[Stored items from a collection]
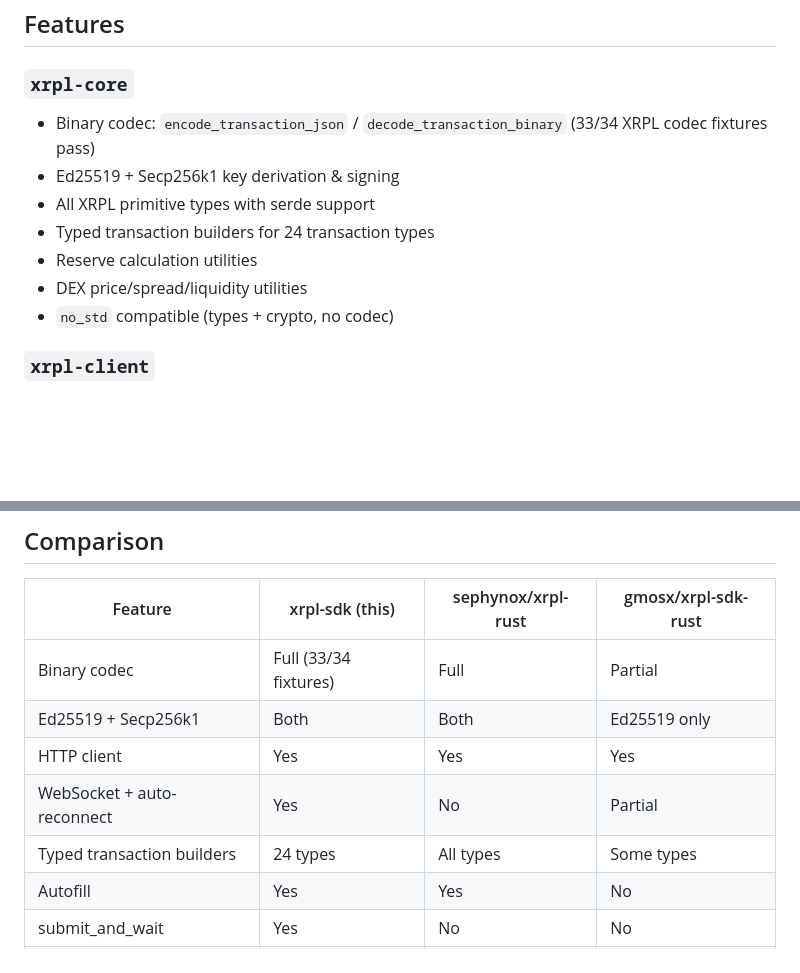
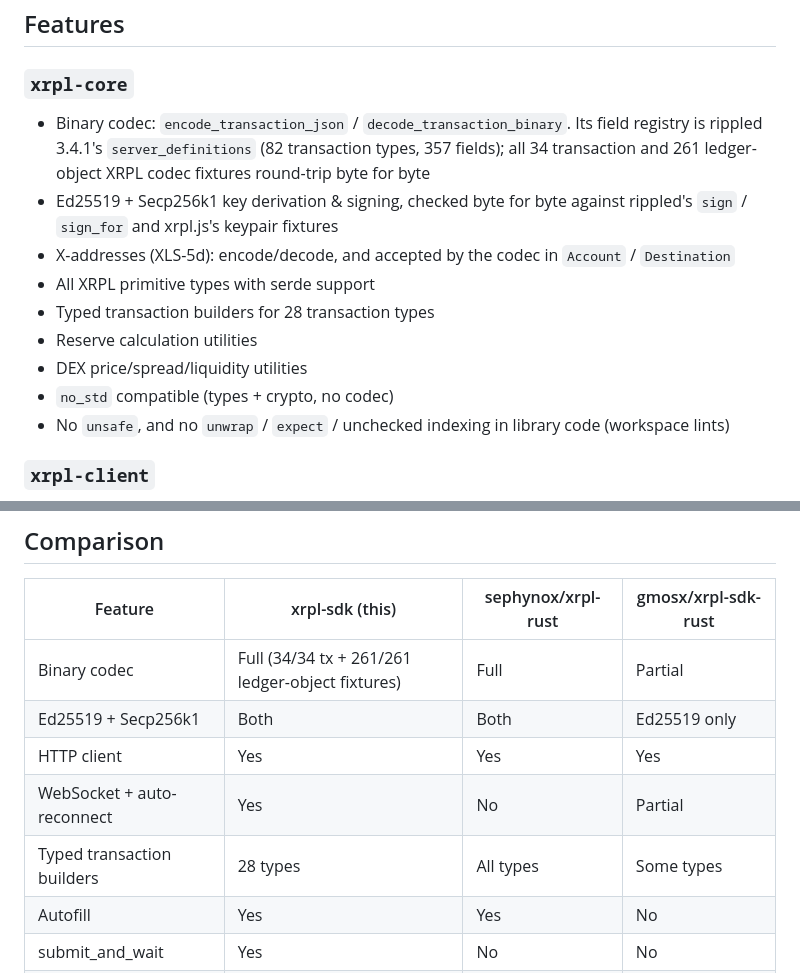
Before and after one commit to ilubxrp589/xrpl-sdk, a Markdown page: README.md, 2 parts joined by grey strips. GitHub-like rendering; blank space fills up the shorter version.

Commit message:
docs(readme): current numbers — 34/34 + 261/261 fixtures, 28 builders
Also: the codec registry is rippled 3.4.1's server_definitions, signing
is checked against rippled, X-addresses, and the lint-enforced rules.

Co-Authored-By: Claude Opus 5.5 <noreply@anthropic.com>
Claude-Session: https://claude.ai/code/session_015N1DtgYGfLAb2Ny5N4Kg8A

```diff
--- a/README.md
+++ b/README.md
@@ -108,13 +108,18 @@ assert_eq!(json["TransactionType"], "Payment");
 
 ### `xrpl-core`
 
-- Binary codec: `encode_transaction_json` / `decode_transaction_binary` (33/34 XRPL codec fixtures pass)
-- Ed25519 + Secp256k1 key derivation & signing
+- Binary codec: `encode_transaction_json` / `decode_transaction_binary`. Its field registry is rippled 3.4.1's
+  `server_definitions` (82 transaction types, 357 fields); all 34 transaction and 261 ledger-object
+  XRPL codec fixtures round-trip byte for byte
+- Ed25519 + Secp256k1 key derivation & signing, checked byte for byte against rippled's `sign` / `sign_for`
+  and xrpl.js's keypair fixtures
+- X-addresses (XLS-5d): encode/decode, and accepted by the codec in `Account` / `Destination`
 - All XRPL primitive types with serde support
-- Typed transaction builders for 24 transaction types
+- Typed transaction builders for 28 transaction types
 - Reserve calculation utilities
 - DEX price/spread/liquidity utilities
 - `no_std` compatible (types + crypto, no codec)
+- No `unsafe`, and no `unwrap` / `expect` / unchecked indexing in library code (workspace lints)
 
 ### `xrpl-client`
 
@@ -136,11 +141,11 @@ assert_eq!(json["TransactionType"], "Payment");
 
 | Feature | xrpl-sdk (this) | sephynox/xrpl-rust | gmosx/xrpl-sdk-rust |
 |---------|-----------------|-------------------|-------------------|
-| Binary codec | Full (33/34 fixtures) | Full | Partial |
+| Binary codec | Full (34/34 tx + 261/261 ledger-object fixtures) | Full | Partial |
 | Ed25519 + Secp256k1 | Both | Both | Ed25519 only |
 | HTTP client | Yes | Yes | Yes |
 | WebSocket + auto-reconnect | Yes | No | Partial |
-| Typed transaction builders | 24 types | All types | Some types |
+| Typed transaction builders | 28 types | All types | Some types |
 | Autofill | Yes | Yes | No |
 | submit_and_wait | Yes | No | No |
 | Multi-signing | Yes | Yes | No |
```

* * *

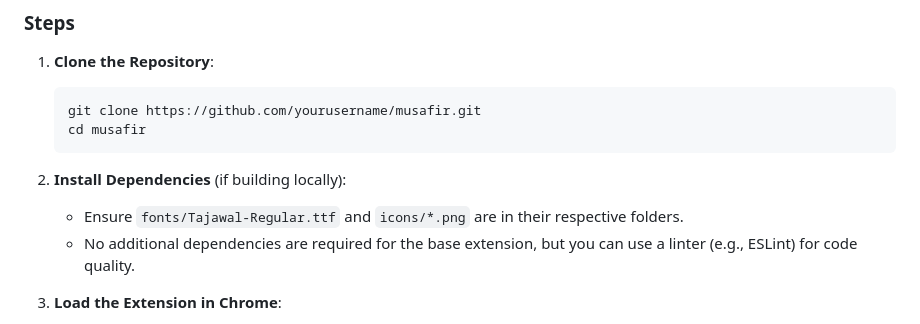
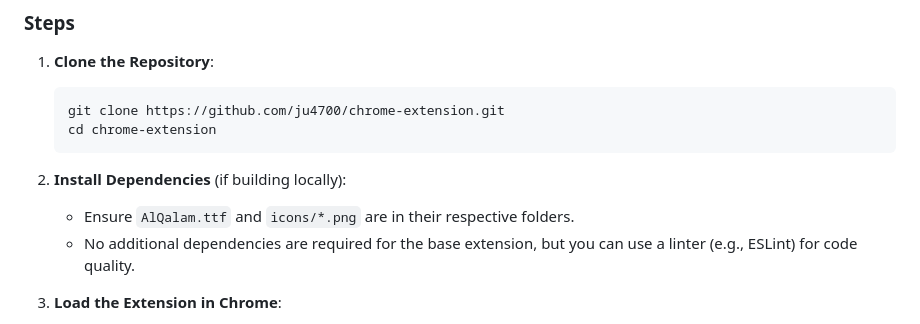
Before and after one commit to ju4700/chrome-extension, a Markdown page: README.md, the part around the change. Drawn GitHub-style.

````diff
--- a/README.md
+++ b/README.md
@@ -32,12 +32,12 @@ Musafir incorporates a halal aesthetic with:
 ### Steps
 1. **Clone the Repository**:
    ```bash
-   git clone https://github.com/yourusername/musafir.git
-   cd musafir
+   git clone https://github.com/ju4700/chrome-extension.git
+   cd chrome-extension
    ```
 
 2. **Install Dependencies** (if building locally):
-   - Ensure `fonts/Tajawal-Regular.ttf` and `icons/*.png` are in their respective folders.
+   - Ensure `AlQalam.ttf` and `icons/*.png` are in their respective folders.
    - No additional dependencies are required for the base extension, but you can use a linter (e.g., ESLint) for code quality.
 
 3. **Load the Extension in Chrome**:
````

---

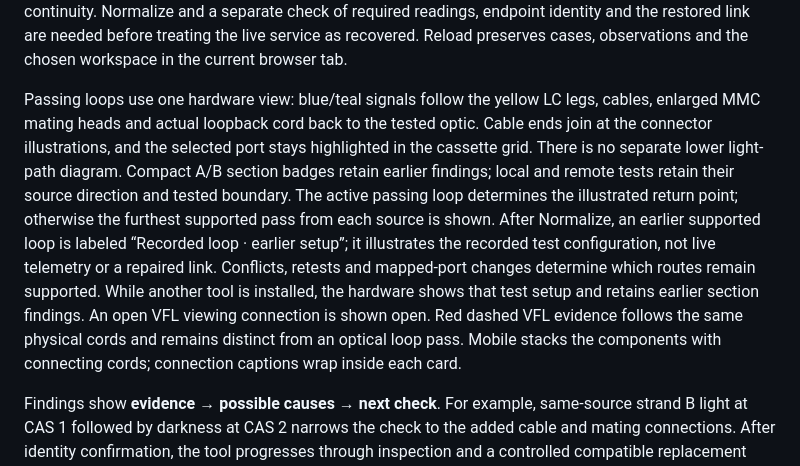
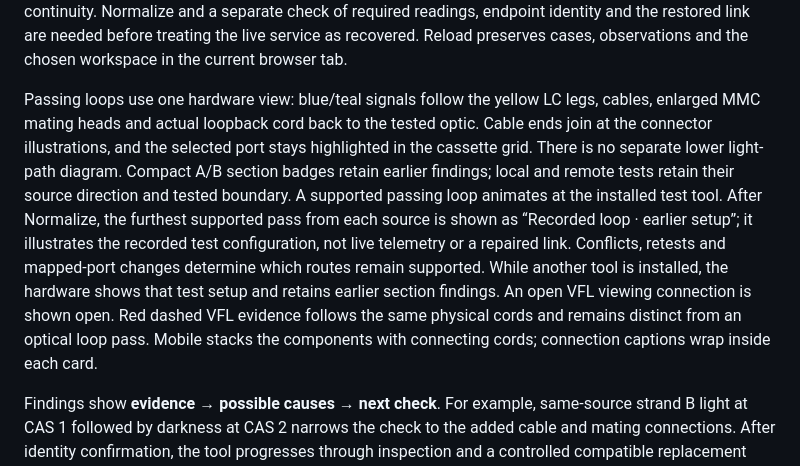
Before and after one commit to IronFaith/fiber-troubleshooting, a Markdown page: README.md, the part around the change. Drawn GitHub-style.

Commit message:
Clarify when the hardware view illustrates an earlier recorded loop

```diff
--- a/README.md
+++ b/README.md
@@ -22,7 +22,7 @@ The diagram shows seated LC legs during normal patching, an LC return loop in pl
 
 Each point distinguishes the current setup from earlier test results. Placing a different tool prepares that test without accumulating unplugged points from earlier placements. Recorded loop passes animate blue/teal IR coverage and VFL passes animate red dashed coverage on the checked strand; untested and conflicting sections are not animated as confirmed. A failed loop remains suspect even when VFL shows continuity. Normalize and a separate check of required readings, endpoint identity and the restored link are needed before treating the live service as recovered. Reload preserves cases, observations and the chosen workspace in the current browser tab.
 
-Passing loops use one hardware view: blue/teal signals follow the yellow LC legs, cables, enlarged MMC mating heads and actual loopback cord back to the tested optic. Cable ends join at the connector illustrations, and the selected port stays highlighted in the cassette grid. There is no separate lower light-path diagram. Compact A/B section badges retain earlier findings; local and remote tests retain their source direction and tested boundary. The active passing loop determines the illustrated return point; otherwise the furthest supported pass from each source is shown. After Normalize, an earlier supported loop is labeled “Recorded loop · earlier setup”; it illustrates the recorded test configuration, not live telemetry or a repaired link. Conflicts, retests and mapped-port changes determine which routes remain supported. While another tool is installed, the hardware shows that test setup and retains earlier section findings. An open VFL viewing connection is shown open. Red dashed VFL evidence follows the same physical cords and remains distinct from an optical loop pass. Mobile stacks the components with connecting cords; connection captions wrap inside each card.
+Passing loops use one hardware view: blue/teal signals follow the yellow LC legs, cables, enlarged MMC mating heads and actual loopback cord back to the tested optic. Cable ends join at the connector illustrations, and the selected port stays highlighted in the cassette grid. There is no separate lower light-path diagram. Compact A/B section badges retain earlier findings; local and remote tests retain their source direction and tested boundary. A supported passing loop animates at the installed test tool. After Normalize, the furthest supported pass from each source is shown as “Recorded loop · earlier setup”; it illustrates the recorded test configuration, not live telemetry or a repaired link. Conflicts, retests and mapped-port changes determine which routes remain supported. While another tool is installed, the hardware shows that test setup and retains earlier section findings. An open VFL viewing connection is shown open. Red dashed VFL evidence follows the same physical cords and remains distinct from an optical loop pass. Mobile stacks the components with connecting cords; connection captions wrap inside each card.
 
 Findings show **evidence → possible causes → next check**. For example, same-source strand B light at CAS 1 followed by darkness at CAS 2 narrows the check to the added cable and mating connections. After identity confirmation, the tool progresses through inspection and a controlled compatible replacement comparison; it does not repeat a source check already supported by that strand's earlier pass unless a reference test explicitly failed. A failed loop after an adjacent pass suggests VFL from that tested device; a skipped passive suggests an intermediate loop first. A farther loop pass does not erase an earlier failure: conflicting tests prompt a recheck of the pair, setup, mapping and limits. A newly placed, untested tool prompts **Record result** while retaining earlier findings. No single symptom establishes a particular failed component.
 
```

- **How to complete this task**: Scan the data above for the string "fixtures" and copy each line where it appears.

- **Solution to this exercise**:
docs(readme): current numbers — 34/34 + 261/261 fixtures, 28 builders
-- Binary codec: `encode_transaction_json` / `decode_transaction_binary` (33/34 XRPL codec fixtures pass)
+  XRPL codec fixtures round-trip byte for byte
+  and xrpl.js's keypair fixtures
-| Binary codec | Full (33/34 fixtures) | Full | Partial |
+| Binary codec | Full (34/34 tx + 261/261 ledger-object fixtures) | Full | Partial |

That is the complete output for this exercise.